What the task requires:
Below are the records. State how many of their lines hold the word "Accuracy", and add nothing else.
▬▬▬▬▬▬
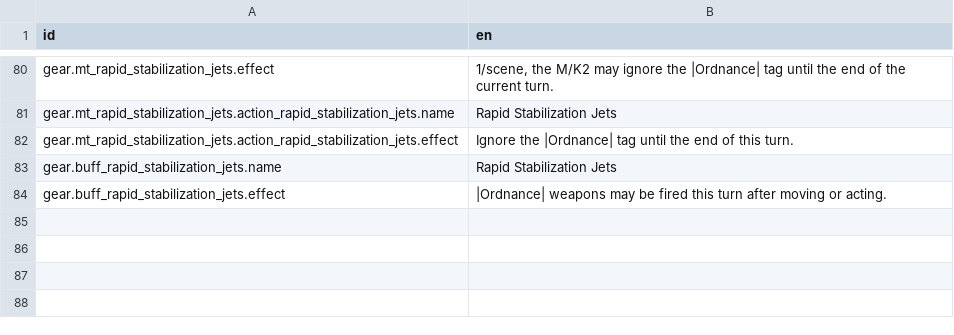
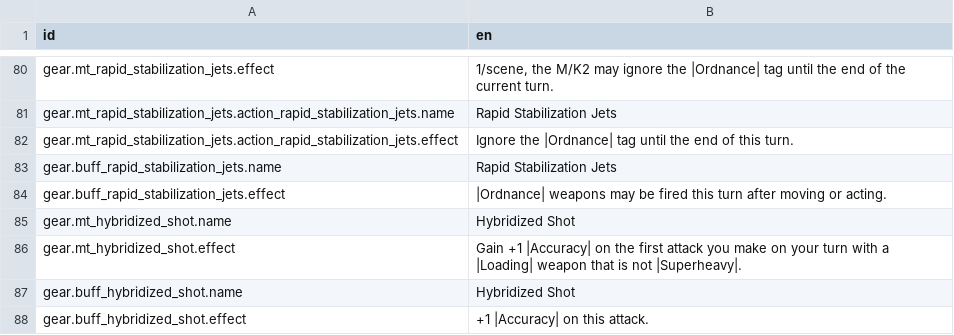
Before and after one commit to Reag/TheSixthVoice, a CSV file: localization/localizations.csv, drawn as a sheet; only a part is shown, gaps mark what is left out; the diff names each change by its address in the sheet, - before the commit and + after, or states it on an @@ line.

```diff
--- a/localization/localizations.csv
+++ b/localization/localizations.csv
+row 85: gear.mt_hybridized_shot.name | Hybridized Shot
+row 86: gear.mt_hybridized_shot.effect | Gain +1 |Accuracy| on the first attack you make on your turn with a |Loading| weapon that is not |Superheavy|.
+row 87: gear.buff_hybridized_shot.name | Hybridized Shot
+row 88: gear.buff_hybridized_shot.effect | +1 |Accuracy| on this attack.
```
Also changed, not shown: 7 other files.
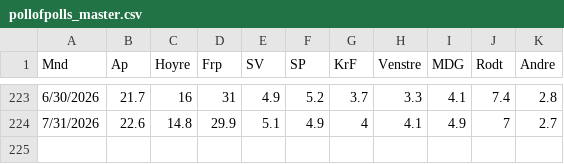
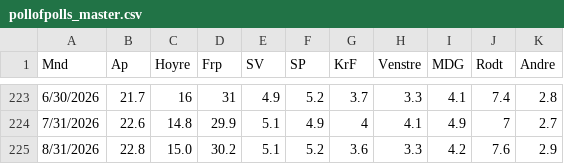
Before and after one commit to jensmorten/onesixtynine, a CSV file: data/pollofpolls_master.csv, drawn as a sheet; only a part is shown, gaps mark what is left out; the diff names each change by its address in the sheet, - before the commit and + after, or states it on an @@ line.

Commit message:
Add polling data for August 2026

```diff
--- a/data/pollofpolls_master.csv
+++ b/data/pollofpolls_master.csv
+row 225: 8/31/2026 | 22.8 | 15.0 | 30.2 | 5.1 | 5.2 | 3.6 | 3.3 | 4.2 | 7.6 | 2.9
```
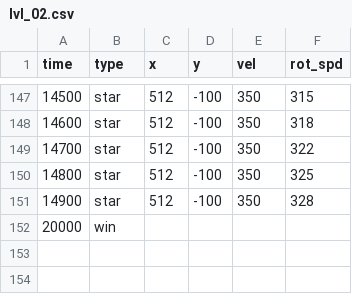
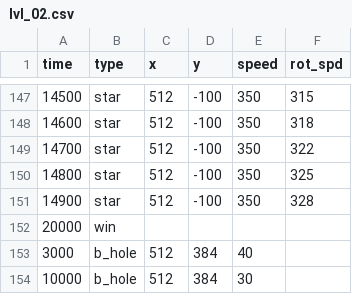
Before and after one commit to Maxim2k7/PyGame-Project, a CSV file: data/lvl_02.csv, drawn as a sheet; only a part is shown, gaps mark what is left out; the diff names each change by its address in the sheet, - before the commit and + after, or states it on an @@ line.

Commit message:
Added black hole attack

```diff
--- a/data/lvl_02.csv
+++ b/data/lvl_02.csv
-E1: vel
+E1: speed
+row 153: 3000 | b_hole | 512 | 384 | 40
+row 154: 10000 | b_hole | 512 | 384 | 30
```
Also changed, not shown: data/lvl_01.csv, data/lvl_03.csv, 6 other files.
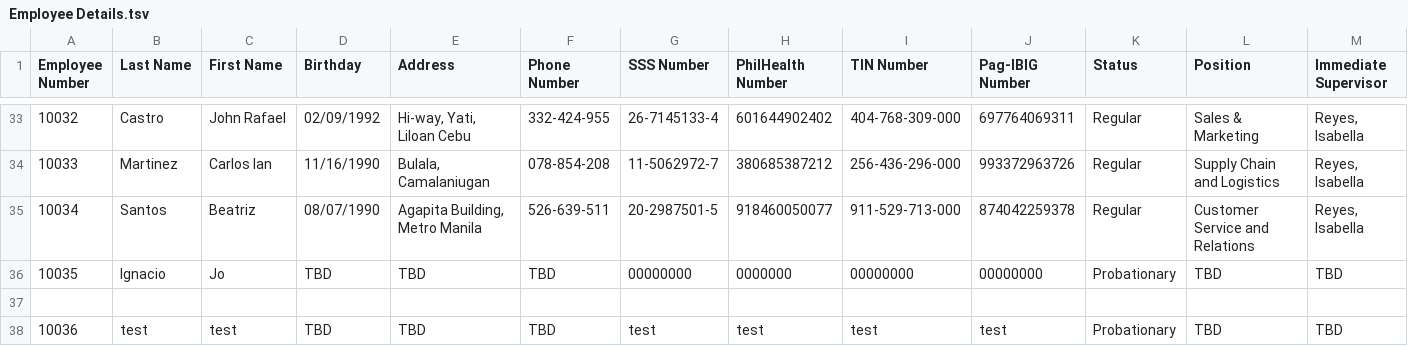
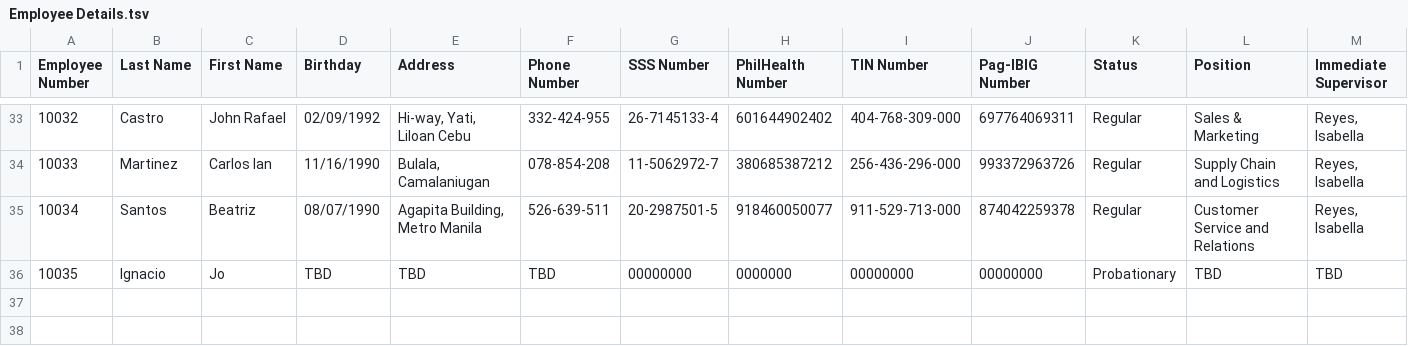
Before and after one commit to narupixel/CP2-GUI---CR3, a TSV file: src/main/resources/Employee Details.tsv, drawn as a sheet; only a part is shown, gaps mark what is left out; rows hold the shown columns only; the diff names each change by its address in the sheet, - before the commit and + after, or states it on an @@ line.

```diff
--- a/src/main/resources/Employee Details.tsv
+++ b/src/main/resources/Employee Details.tsv
-row 37: (empty)
-row 38: 10036 | test | test | TBD | TBD | TBD | test | test | test | test | Probationary | TBD | TBD
```
Also changed, not shown: target/classes/Employee Details.tsv, 17 other files.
▬▬▬▬▬▬
Finished exercise:
2